Screenshot and code edit data
════════════════

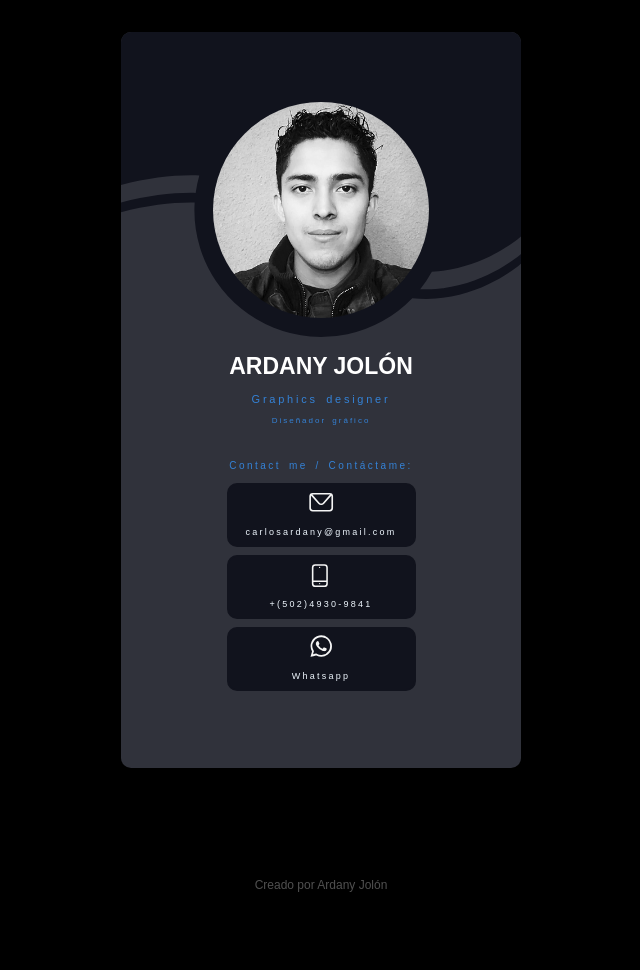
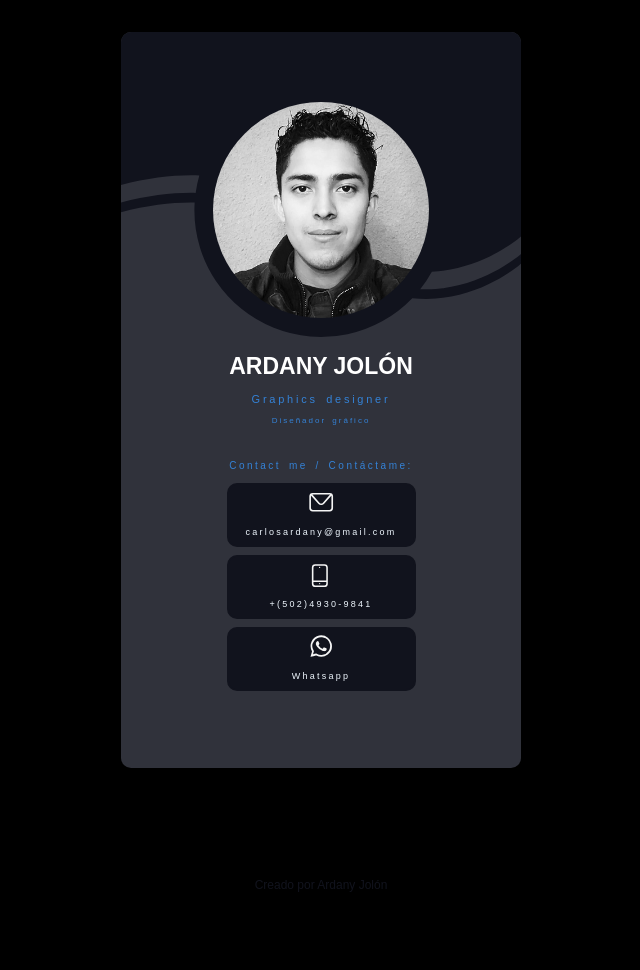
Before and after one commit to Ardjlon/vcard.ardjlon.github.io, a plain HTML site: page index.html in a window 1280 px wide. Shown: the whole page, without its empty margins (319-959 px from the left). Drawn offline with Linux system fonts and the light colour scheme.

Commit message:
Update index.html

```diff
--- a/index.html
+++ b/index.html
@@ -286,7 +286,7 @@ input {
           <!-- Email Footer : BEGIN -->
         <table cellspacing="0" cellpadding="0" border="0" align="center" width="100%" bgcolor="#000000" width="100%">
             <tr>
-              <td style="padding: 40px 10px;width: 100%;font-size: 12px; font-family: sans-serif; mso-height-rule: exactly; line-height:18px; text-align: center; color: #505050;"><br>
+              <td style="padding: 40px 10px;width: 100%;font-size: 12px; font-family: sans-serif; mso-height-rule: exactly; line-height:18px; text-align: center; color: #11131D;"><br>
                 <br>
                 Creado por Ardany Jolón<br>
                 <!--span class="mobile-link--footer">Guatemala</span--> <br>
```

════════════════

▸ **HOW TO COMPLETE THIS TASK**: Filter the lines above so that only those with the string "height" remain, then copy them.

▸ **RESULT FOR THIS TASK**:
-              <td style="padding: 40px 10px;width: 100%;font-size: 12px; font-family: sans-serif; mso-height-rule: exactly; line-height:18px; text-align: center; color: #505050;"><br>
+              <td style="padding: 40px 10px;width: 100%;font-size: 12px; font-family: sans-serif; mso-height-rule: exactly; line-height:18px; text-align: center; color: #11131D;"><br>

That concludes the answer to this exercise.